Your objective :: Only the text of the records, copied exactly, is wanted; no pictures.

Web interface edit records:
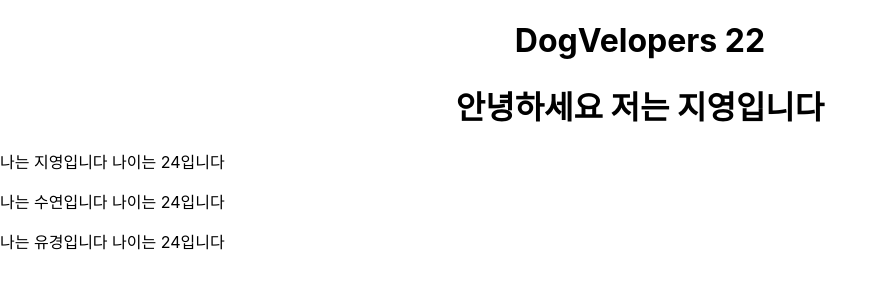
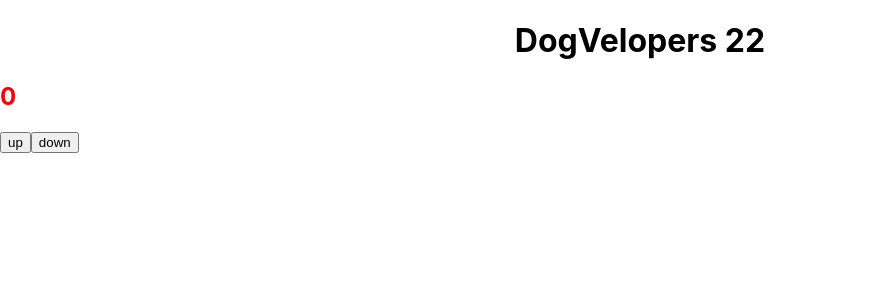
Before and after one commit to dogVelopers/2022-FE-React-01, a React (Create React App) app: page / in a window 1280 px wide. Shown: the top 300 px of the page, without its empty margins (0-888 px from the left). Built offline with nearby package versions, Linux system fonts and the light colour scheme.

Commit message:
지영 FE-3 과제완료

```diff
--- a/src/App.css
+++ b/src/App.css
@@ -15,3 +15,9 @@ body {
 h1 {
   text-align: center;
 }
+.odd {
+  color: black;
+}
+.even {
+  color: red;
+}
--- a/src/App.tsx
+++ b/src/App.tsx
@@ -1,19 +1,51 @@
 import "./App.css";
-import Person from "./components/Person";
-// const people = ["지영", "지인", "지은"];
-const people = [
-  { name: "지영", age: 24 },
-  { name: "수연", age: 24 },
-  { name: "유경", age: 24 },
-];
+import { useState, useEffect, useRef, useMemo, useCallback, memo } from "react";
+//memo,callback최적화
 function App() {
+  const [number, setNumber] = useState<number>(0);
+  function onClickUpButton() {
+    setNumber((prev) => prev + 1);
+
+    //비동기적으로 실행되기 때문
+    //리액트는 virtual dom 이기 때문에
+  }
+  function onClickDownButton() {
+    setNumber((prev) => prev - 1);
+  }
+  // useEffect(() => {
+  //   console.log(number);
+  //   //컴포넌트마운트
+  //   //의존성 배열의 값이 바뀔때
+
+  //   const timeout = setTimeout(() => {
+  //     console.log("hello");
+  //   }, 1000);
+  //   console.log(buttonRef.current);
+  //   // if (!buttonRef.current) return;
+  //   // buttonRef.current.addEventListener("click", () => {
+  //   //   setNumber((prev) => prev - 1);
+  //   // });
+  //   //컴포넌트언마운트
+  //   //청소할 때
+  //   // return () => {
+  //   //   // clearTimeout(timeout);
+  //   //   // console.log("끝");
+  //   // };
+  // }, []);
+  // const buttonRef = useRef<HTMLButtonElement>(null); //자바스크립트코드에서 Html을 사용하고 싶을 때?
+
   return (
     <div>
       <h1>DogVelopers 22</h1>
-      <h1>안녕하세요 저는 지영입니다</h1>
-      {people.map((e) => {
-        return <Person name={e.name} age={e.age} />;
-      })}
+
+      {number % 2 === 0 ? (
+        <h2 className="even">{number}</h2>
+      ) : (
+        <h2 className="odd">{number}</h2>
+      )}
+      <button onClick={onClickUpButton}>up</button>
+      <button onClick={onClickDownButton}>down</button>
+      {/* <button ref={buttonRef}>down</button> */}
     </div>
   );
 }
```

Final answer ::
Before and after one commit to dogVelopers/2022-FE-React-01, a React (Create React App) app: page / in a window 1280 px wide. Shown: the top 300 px of the page, without its empty margins (0-888 px from the left). Built offline with nearby package versions, Linux system fonts and the light colour scheme.

Commit message:
지영 FE-3 과제완료

```diff
--- a/src/App.css
+++ b/src/App.css
@@ -15,3 +15,9 @@ body {
 h1 {
   text-align: center;
 }
+.odd {
+  color: black;
+}
+.even {
+  color: red;
+}
--- a/src/App.tsx
+++ b/src/App.tsx
@@ -1,19 +1,51 @@
 import "./App.css";
-import Person from "./components/Person";
-// const people = ["지영", "지인", "지은"];
-const people = [
-  { name: "지영", age: 24 },
-  { name: "수연", age: 24 },
-  { name: "유경", age: 24 },
-];
+import { useState, useEffect, useRef, useMemo, useCallback, memo } from "react";
+//memo,callback최적화
 function App() {
+  const [number, setNumber] = useState<number>(0);
+  function onClickUpButton() {
+    setNumber((prev) => prev + 1);
+
+    //비동기적으로 실행되기 때문
+    //리액트는 virtual dom 이기 때문에
+  }
+  function onClickDownButton() {
+    setNumber((prev) => prev - 1);
+  }
+  // useEffect(() => {
+  //   console.log(number);
+  //   //컴포넌트마운트
+  //   //의존성 배열의 값이 바뀔때
+
+  //   const timeout = setTimeout(() => {
+  //     console.log("hello");
+  //   }, 1000);
+  //   console.log(buttonRef.current);
+  //   // if (!buttonRef.current) return;
+  //   // buttonRef.current.addEventListener("click", () => {
+  //   //   setNumber((prev) => prev - 1);
+  //   // });
+  //   //컴포넌트언마운트
+  //   //청소할 때
+  //   // return () => {
+  //   //   // clearTimeout(timeout);
+  //   //   // console.log("끝");
+  //   // };
+  // }, []);
+  // const buttonRef = useRef<HTMLButtonElement>(null); //자바스크립트코드에서 Html을 사용하고 싶을 때?
+
   return (
     <div>
       <h1>DogVelopers 22</h1>
-      <h1>안녕하세요 저는 지영입니다</h1>
-      {people.map((e) => {
-        return <Person name={e.name} age={e.age} />;
-      })}
+
+      {number % 2 === 0 ? (
+        <h2 className="even">{number}</h2>
+      ) : (
+        <h2 className="odd">{number}</h2>
+      )}
+      <button onClick={onClickUpButton}>up</button>
+      <button onClick={onClickDownButton}>down</button>
+      {/* <button ref={buttonRef}>down</button> */}
     </div>
   );
 }
```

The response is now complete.